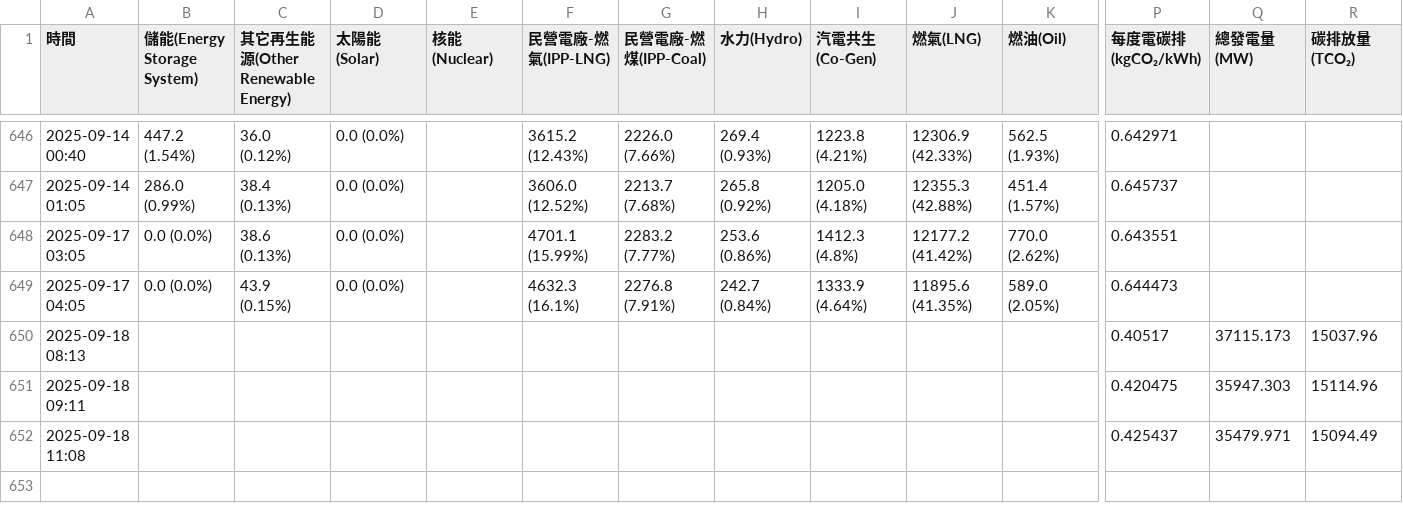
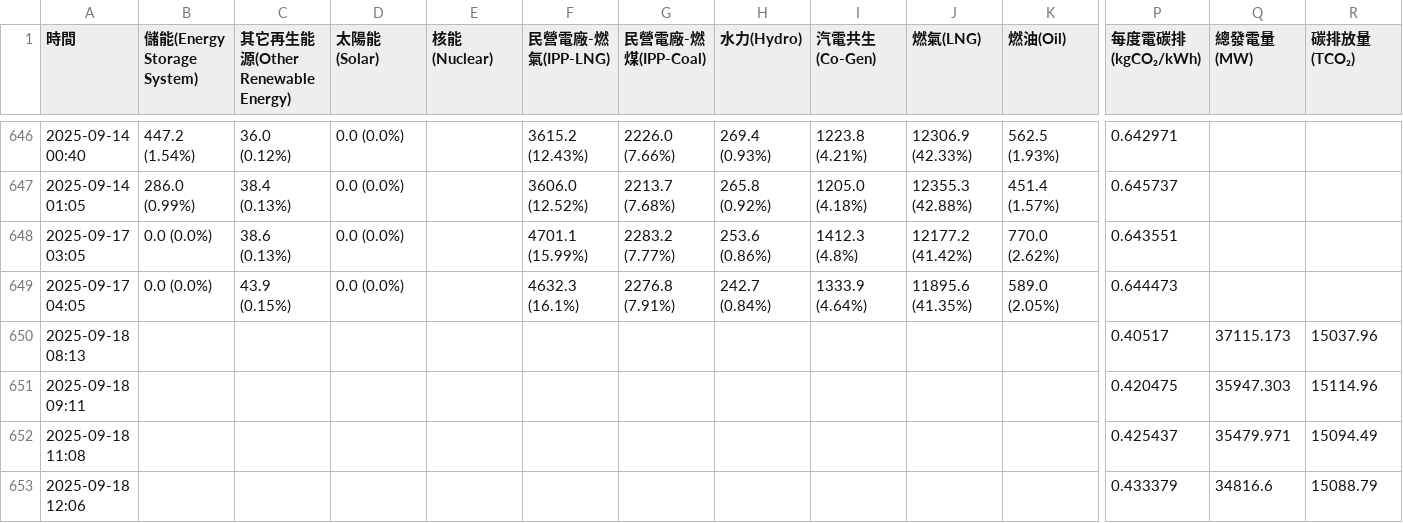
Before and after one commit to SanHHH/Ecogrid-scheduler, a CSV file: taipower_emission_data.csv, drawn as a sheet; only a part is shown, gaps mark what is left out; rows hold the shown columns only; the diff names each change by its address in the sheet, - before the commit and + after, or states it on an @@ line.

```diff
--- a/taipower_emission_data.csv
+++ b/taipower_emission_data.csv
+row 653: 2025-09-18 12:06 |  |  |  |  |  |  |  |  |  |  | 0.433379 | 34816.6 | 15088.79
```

——

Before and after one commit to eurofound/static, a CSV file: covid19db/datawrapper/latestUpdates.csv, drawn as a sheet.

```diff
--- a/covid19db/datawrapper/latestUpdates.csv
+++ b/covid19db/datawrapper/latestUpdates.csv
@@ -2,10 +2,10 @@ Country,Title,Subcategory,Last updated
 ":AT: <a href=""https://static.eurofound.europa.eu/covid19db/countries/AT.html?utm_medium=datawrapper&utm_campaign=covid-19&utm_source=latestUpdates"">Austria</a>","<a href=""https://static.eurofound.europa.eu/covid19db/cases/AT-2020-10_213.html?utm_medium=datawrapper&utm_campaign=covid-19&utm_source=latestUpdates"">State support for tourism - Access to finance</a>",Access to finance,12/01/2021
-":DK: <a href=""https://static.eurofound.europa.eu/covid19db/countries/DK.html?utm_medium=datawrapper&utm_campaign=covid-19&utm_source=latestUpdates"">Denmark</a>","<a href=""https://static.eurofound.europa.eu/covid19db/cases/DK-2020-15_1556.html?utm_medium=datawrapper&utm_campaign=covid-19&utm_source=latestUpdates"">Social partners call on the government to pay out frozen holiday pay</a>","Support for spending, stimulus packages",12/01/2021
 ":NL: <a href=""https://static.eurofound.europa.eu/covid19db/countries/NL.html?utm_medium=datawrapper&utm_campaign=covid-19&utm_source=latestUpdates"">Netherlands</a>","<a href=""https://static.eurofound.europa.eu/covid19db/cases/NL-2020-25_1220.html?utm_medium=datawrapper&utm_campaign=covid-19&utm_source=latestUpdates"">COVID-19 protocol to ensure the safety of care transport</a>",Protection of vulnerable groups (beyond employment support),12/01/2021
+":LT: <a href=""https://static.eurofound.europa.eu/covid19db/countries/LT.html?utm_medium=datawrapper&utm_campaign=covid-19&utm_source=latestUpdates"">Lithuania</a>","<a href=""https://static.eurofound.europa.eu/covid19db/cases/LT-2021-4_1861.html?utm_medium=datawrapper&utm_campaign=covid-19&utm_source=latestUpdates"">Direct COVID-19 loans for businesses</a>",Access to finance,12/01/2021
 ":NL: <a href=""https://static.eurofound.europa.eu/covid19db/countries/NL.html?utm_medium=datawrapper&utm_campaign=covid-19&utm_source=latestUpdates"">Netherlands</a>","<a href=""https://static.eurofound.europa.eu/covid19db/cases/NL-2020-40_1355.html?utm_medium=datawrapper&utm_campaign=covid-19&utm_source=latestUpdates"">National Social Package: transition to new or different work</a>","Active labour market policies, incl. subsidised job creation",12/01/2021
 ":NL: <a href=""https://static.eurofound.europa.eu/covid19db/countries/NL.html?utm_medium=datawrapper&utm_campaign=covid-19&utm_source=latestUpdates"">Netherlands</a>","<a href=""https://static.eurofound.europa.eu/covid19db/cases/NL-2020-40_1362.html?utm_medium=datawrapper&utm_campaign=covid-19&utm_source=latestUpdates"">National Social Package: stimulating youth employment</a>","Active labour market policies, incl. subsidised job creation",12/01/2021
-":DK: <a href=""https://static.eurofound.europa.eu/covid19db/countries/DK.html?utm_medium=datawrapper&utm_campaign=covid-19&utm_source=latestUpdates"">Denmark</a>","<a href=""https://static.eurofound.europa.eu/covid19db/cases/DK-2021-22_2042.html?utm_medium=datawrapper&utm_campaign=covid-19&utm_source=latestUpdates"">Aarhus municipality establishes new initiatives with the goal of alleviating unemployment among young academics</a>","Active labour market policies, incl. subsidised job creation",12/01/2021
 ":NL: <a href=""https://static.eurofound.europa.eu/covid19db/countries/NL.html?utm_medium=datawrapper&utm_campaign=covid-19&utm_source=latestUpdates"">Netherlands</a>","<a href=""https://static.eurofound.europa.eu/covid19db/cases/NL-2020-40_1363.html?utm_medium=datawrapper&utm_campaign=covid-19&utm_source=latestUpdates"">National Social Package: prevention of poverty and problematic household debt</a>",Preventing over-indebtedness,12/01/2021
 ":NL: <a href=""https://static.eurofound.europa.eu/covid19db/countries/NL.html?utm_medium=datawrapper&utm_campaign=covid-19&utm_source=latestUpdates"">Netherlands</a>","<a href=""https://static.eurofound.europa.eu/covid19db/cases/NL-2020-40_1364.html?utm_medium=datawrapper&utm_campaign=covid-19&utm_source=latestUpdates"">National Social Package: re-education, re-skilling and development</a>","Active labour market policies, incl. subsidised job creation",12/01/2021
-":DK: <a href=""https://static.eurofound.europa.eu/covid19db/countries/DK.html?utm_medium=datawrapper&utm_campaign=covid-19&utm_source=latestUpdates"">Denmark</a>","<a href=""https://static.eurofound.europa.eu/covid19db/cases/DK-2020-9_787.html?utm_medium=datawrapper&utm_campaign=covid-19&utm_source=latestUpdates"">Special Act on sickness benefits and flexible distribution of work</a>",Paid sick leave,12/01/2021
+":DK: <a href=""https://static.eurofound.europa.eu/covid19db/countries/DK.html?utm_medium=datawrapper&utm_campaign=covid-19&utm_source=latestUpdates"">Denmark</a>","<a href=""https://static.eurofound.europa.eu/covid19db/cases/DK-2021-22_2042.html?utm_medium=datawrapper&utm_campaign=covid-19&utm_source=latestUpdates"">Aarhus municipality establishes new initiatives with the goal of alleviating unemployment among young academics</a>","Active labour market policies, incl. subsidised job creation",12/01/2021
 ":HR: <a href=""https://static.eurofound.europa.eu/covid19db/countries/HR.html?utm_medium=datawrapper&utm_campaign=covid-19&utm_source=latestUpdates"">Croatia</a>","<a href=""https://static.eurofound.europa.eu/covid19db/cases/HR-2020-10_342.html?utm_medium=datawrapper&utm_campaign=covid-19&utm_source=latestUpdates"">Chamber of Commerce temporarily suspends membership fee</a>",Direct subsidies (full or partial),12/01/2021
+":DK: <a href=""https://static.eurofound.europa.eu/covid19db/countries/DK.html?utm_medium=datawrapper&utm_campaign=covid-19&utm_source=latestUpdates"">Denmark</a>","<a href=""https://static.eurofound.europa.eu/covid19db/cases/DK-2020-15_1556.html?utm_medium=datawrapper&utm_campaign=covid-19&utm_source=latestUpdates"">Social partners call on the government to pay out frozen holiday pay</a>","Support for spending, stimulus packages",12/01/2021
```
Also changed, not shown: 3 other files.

——

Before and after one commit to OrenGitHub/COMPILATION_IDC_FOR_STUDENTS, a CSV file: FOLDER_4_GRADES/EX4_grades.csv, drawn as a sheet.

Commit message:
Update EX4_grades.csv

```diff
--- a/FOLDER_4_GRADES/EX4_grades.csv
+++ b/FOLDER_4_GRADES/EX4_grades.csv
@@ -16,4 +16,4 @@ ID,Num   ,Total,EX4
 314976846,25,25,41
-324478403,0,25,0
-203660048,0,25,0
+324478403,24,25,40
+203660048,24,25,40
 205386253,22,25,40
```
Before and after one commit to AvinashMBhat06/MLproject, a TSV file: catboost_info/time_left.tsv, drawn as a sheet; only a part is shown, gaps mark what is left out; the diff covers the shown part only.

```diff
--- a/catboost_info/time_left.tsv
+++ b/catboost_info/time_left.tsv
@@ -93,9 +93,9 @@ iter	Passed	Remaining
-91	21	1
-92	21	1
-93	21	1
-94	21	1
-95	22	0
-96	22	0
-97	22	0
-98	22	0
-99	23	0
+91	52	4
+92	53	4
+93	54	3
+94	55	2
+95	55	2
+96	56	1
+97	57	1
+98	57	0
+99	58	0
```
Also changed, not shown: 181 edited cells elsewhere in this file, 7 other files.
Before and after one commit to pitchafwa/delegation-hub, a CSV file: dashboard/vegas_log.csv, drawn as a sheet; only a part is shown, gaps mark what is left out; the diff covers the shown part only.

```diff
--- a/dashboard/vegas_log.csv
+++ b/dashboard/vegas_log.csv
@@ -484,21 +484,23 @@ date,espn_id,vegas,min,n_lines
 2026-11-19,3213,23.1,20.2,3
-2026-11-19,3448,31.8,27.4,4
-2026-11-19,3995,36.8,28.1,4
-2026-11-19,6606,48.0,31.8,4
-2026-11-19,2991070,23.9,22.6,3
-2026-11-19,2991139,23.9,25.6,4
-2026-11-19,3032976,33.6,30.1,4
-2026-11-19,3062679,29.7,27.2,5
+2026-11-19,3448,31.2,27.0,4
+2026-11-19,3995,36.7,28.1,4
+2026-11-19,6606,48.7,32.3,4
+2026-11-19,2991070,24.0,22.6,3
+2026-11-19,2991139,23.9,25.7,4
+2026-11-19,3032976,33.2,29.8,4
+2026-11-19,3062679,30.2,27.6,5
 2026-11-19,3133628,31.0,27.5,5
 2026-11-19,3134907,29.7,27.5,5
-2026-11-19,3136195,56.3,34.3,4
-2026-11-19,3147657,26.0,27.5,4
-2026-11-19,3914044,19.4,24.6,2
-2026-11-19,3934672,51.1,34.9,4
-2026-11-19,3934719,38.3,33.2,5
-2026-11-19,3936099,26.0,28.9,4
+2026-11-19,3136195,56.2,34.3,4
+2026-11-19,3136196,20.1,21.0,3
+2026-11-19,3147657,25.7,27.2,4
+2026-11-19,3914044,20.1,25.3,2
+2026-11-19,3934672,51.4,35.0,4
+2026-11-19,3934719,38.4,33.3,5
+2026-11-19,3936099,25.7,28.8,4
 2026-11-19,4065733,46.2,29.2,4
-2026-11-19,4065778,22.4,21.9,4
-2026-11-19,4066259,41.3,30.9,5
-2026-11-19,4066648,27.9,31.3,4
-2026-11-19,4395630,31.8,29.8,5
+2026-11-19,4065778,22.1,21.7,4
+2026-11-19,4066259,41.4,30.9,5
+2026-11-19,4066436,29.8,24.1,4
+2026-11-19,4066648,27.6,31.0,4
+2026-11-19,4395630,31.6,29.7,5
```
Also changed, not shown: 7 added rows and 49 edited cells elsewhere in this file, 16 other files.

——

TASK DETAILS → Say how many lines above contain the string "elsewhere". Answer with the number only.

ANSWER TO THE PROBLEM → 2